And I sit in the metal stands with eyes that cannot help but well up, unsure whether they will be sad or happy tears. Sad if she stays down and is forced to carry that burden for the entire bus or plane ride home. But perhaps they will be happy tears if she gets up and keeps running amidst the pain and amidst the setbacks.
She keeps running.
For me this year, The Penn Relays are arriving right on time. Sports in a sense can provide a kind of escape like other forms of entertainment. But at their best they can serve a greater purpose than simple distraction or a fun pastime. Sports, or more specifically athletes can provide inspiration. They can bring hope. That is what The Relays will be this week for me.
Seeing so many women and men running, it will be difficult not to think of the tragedy that occurred at this year's Boston Marathon. One of the images from that painful afternoon that has stayed with me is of an older runner who was wearing an orange top and black shorts who immediately after the first explosion, fell to the ground just a few steps before the finish line.
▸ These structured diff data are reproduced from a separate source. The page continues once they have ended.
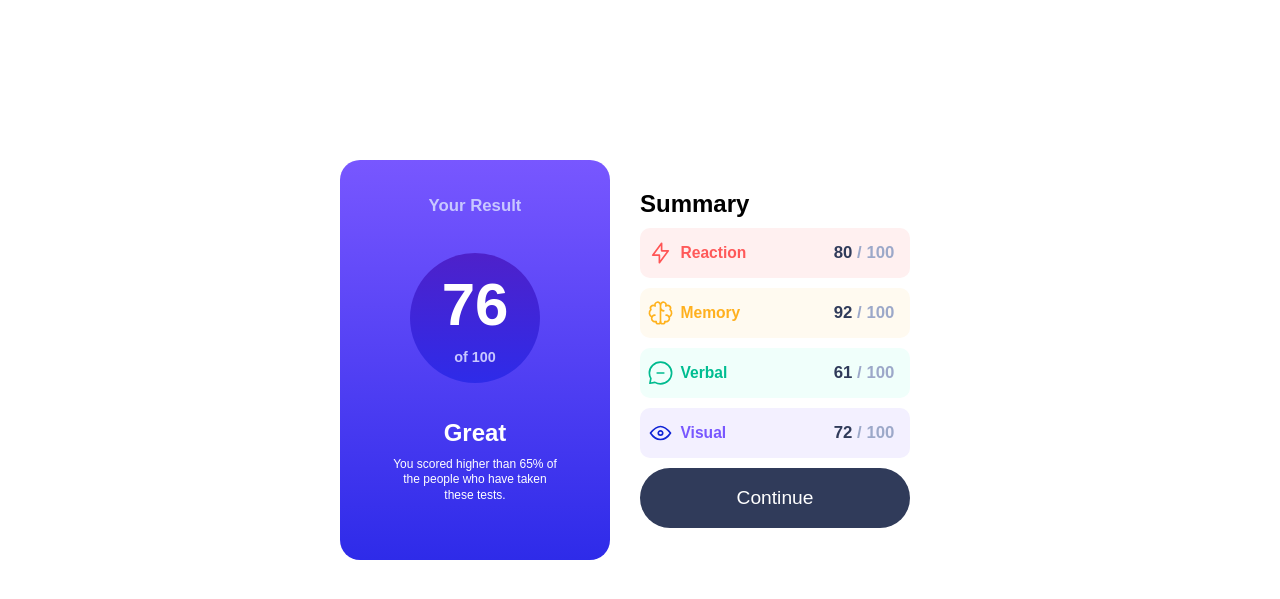
Repository: limaneto/frontend-mentor-results-summary
Page: index.html
The author's editor kept a copy of each file at every save. The page is drawn from the files as they stood at one save, then again after the next save.
The browser window is 1280 px wide. The pictures show the whole page.

Above is the page before, as saved 2023-11-06 10:40:13.

### index.html
<!DOCTYPE html>
<html lang="en">
  <head>
    <meta charset="UTF-8">
    <meta name="viewport" content="width=device-width, initial-scale=1.0">
    <link rel="stylesheet" href="style.css">
  </head>
  <body>
    <main>
      <section id='result'>
        <h1>Your Result</h1>
        <span id='score'>
          <h2>76</h2>
          <h3>of 100</h3>
        </span>
        <span id='score-message'>
          <h4>Great</h4>
          <h5>You scored higher than 65% of the people who have taken these tests.</h5>
        </span>
      </section>
      <summary>
        <h2>Summary</h2>
        <ul>
          <li id='reaction'>
            <img id='icons' src="./assets/images/icon-reaction.svg" alt="Lightning">
            Reaction
            <span>
              80 <span>/ 100</span>
            </span>
          </li>
          <li id='memory'>
            <img id='icons' src="./assets/images/icon-memory.svg" alt="Brain">
            Memory
            <span>
              92 <span>/ 100</span>
            </span>
          </li>
          <li id='verbal'>
            <img id='icons' src="./assets/images/icon-verbal.svg" alt="Cloud">
            Verbal
            <span>
              61 <span>/ 100</span>
            </span>
          </li>
          <li id='visual'>
            <img id='icons' src="./assets/images/icon-visual.svg" alt="Eye">
            Visual
            <span>
              72 <span>/ 100</span>
            </span>
          </li>
        </ul>
        <button>Continue</button>
      </summary>
    </main>
  </body>
</html>

### style.css
:root {
  --red: #ff5959;
  --orangey:	#ffb01f;
  --green: #00bd91;
  --blue: #1125d4;
  --pale-blue: #ebf1ff;
  --white: #ffffff;
  --dark-gray-blue: #303b5a;
  --lavender: #c8c7ff;
  --g-slate-blue: #7857ff;
  --g-royal-blue: #2e2be9;
  --g-violet-blue: #4e21ca;
  --g-persian-blue: #2421ca;
}

@font-face {
  font-family: 'HankenGrotesk', sans-serif;
  src: url(./assets/fonts//HankenGrotesk-VariableFont_wght.ttf);
}

* {
  box-sizing: border-box;
  margin: 0;
  padding: 0;
  overflow: hidden;
}

html, body {
  font-size: 62.5%;
  font-family: 'HankenGrotesk', sans-serif;
  height: 100vh;
  width: 100vw;
}

li {
  display: block;
}

main {
  height: 100%;
  width: 100%;
}

section {
  display: flex;
  flex-direction: column;
  align-items: center;
  justify-content: space-evenly;
  height: 40%;
  background: linear-gradient(0deg, var(--g-royal-blue), var(--g-slate-blue));
  border-bottom-left-radius: 30px;
  border-bottom-right-radius: 30px;
  color: var(--white);
}

section > h1 {
  font-size: 1.4rem;
  color: var(--lavender);
}

#score {
  display: flex;
  flex-direction: column;
  justify-content: center;
  gap: 10px;
  text-align: center;
  height: 130px;
  width: 130px;
  border-radius: 6rem;
  background: linear-gradient(180deg, var(--g-violet-blue), var(--g-royal-blue));
}

#score > h2 {
  font-size: 2rem;
  font-size: 5rem;
}

#score > h3 {
  font-size: 1.2rem;
  color: var(--lavender);
}

#score-message {
  text-align: center;
}

#score-message > h4 {
  font-size: 2.2rem;
}

#score-message > h5 {
  padding: 10px 4rem;
  line-height: 2.2rem;
  font-size: 1.5rem;
  font-weight: 400;
  margin-bottom: 10px;
}

summary {
  padding: 30px;
}

summary > h2 {
  font-size: 2rem;
}

summary > ul > li {
  font-size: 1.3rem;
  font-weight: bold;
  display: flex;
  align-items: center;
  width: 100%;
  height: 60px;
  border-radius: 10px;
  background-color: #00bd91;
  margin: 24px 0;
}

#reaction {
  color: var(--red);
  background-color: hsl(0, 100%, 97%);
}

#memory {
  color: var(--orangey);
  background-color: hsl(39, 100%, 97%);
}

#verbal {
  color: var(--green);
  background-color: hsl(166, 100%, 97%);
}

#visual {
  color: var(--g-slate-blue);
  background-color: hsl(252, 100%, 97%);
}

#icons {
  width: 15%;
  height: 2.2rem;
}

li > span {
  color: var(--dark-gray-blue);
  font-size: 1.4rem;
  margin-right: 1.3rem;
  margin-left: auto;
}

li > span > span {
  color: hsl(224, 30%, 70%);
}

summary > button {
  background-color: var(--dark-gray-blue);
  width: 100%;
  height: 60px;
  color: var(--white);
  border: none;
  border-radius: 3.2rem;
  font-size: 1.6rem;
}

@media screen and (min-width: 768px) {
  html, body {
    display: flex;
    align-items: center;
    justify-content: center;
    font-size: 75%;
  }

  main {
    max-width: 600px;
    max-height: 400px;
    display: flex;
    align-items: center;
    justify-content: center;
  }

  section {
    flex: 1;
    height: 100%;
    border-radius: 20px;
  }

  summary {
    flex: 1;
    height: 100%;
  }

  #score-message > h4 {
    font-size: 2rem;
  }

  #score-message > h5 {
    line-height: 1.3rem;
    font-size: 1rem;
  }

  summary > ul > li {
    height: 50px;
    margin: 10px 0;
  }

}

After the next save:
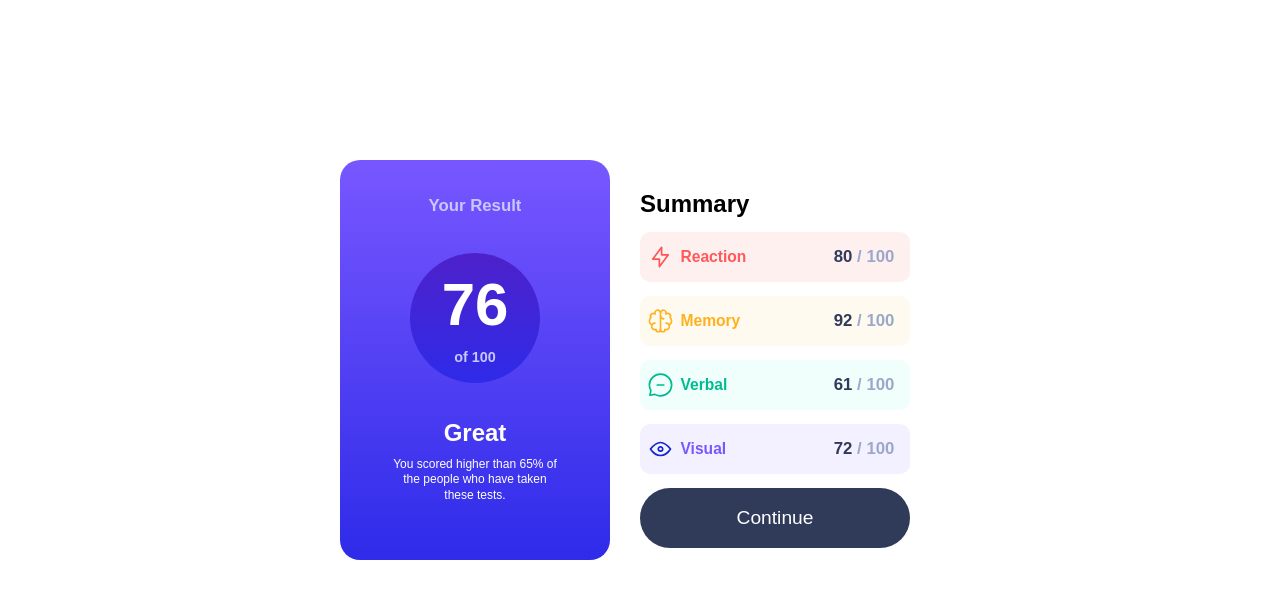
Saved 8 s later.
--- a/style.css
+++ b/style.css
@@ -200,7 +200,7 @@ summary > button {
 
   summary > ul > li {
     height: 50px;
-    margin: 10px 0;
-  }
-
-}
+    margin: 14px 0;
+  }
+
+}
Our nation fell down with him as we, whether in Boston or not, also felt the impact of the terrifying blast.
It's not easy getting back up after being knocked down like that. But we have.
To me this is the spirit of The Penn Relays. It's not the speed which inspires me the most each year, it's the heart that I see displayed. Seeing a 400 meter runner catch up with and race around a competitor will get us all Wooing in unison. And dashing towards a meet, U.S. or World Record will certainly bring out the shaking heads and the "Did you see that" refrains from the old men in the stands with the stopwatches. But it takes the heart of an athlete who gets up after falling, who still gives their best even when they are in last place, who can draw from wells previously unknown and muster the courage and energy necessary to will their tired legs back into the race, to truly move and inspire the crowd.
This is what has brought me back year after year ever since my dad first brought me as child. Eventually I had my own chance to run in the relays. And I remember feeling a terror that was nearly paralyzing. All of our track meets back home in Baltimore had 30-ish people watching. At The Relays we were running in front of 50,000. Likewise, having been to the famous Philadelphia meet, I knew just how fast the competition was going to be. Terror.
But with the help of great coaches and brave teammates, I made it to the track and ran the third leg successfully getting the baton to Terrance who finished the race for us.
Running through terror takes courage. It takes teammates who will run along side of you. It takes an awareness of the great cloud of witnesses who are cheering us along. And it takes a runner who will keep running even after they fall. I am proud of not only our running community but our entire nation who has kept running after we were tripped up in Boston. Terror has not stopped The Penn Relays from happening. It won't stop the Boston Marathon from running again next year. And it won't paralyze us with fear as a nation or world. We must keep running. Our children are waiting for the baton.